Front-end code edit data
----

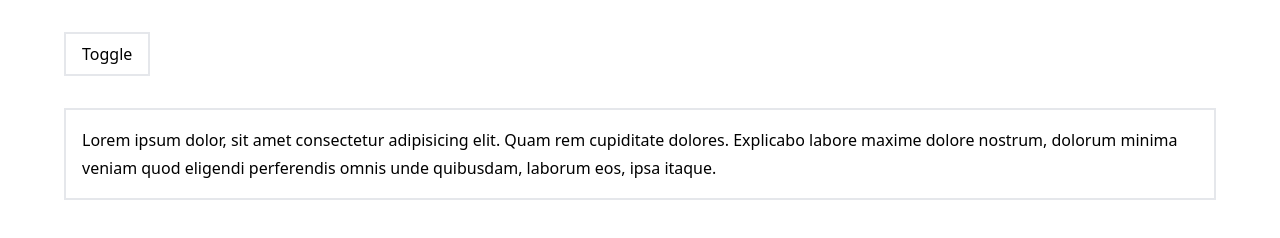
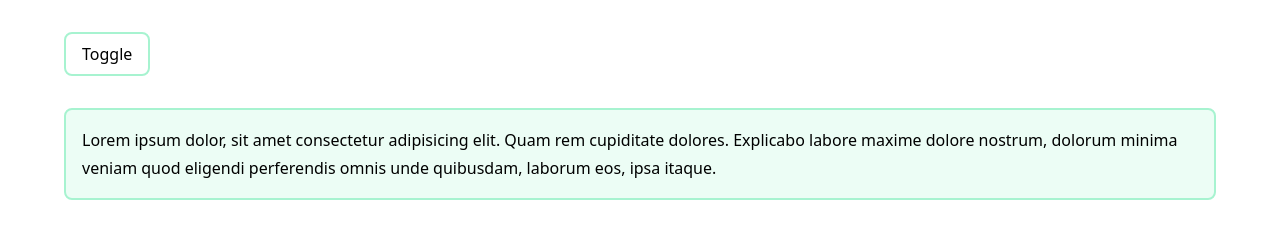
Before and after one commit to m0shiurX/spacer, a website built with Vite: page index.html in a window 1280 px wide. Built offline with nearby package versions, Linux system fonts and the light colour scheme.

Commit message:
updated design

```diff
--- a/index.html
+++ b/index.html
@@ -11,8 +11,8 @@
 	<!--======START OF CONTENT========-->
 
 	<div class="mx-16 mt-8 h-96 relative" x-data="{ isShowing:true }">
-		<button class="peer border-2 px-4 py-2 hover:border-red-600 hover:bg-red-50" x-on:click="isShowing = !isShowing">Toggle</button>
-		<div class="peer-hover:bg-red-50 border-2 p-4 mt-8 font-normal leading-7" x-show="isShowing">
+		<button class="peer rounded-lg border-2 px-4 py-2 border-green-200 transition-colors hover:border-green-600 hover:bg-green-50" x-on:click="isShowing = !isShowing">Toggle</button>
+		<div class="peer-hover:bg-green-100 peer-hover:border-green-500 rounded-lg border-2 border-green-200 bg-green-50 transition-colors p-4 mt-8 font-normal leading-7" x-show="isShowing">
 			Lorem ipsum dolor, sit amet consectetur adipisicing elit. Quam rem cupiditate dolores. Explicabo labore maxime dolore nostrum, dolorum minima veniam quod eligendi perferendis omnis unde quibusdam, laborum eos, ipsa itaque.
 		</div>
 	</div>
```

----

- About this exercise
Reprint each of the records exactly and skip the images.

- Answer section
Before and after one commit to m0shiurX/spacer, a website built with Vite: page index.html in a window 1280 px wide. Built offline with nearby package versions, Linux system fonts and the light colour scheme.

Commit message:
updated design

```diff
--- a/index.html
+++ b/index.html
@@ -11,8 +11,8 @@
 	<!--======START OF CONTENT========-->
 
 	<div class="mx-16 mt-8 h-96 relative" x-data="{ isShowing:true }">
-		<button class="peer border-2 px-4 py-2 hover:border-red-600 hover:bg-red-50" x-on:click="isShowing = !isShowing">Toggle</button>
-		<div class="peer-hover:bg-red-50 border-2 p-4 mt-8 font-normal leading-7" x-show="isShowing">
+		<button class="peer rounded-lg border-2 px-4 py-2 border-green-200 transition-colors hover:border-green-600 hover:bg-green-50" x-on:click="isShowing = !isShowing">Toggle</button>
+		<div class="peer-hover:bg-green-100 peer-hover:border-green-500 rounded-lg border-2 border-green-200 bg-green-50 transition-colors p-4 mt-8 font-normal leading-7" x-show="isShowing">
 			Lorem ipsum dolor, sit amet consectetur adipisicing elit. Quam rem cupiditate dolores. Explicabo labore maxime dolore nostrum, dolorum minima veniam quod eligendi perferendis omnis unde quibusdam, laborum eos, ipsa itaque.
 		</div>
 	</div>
```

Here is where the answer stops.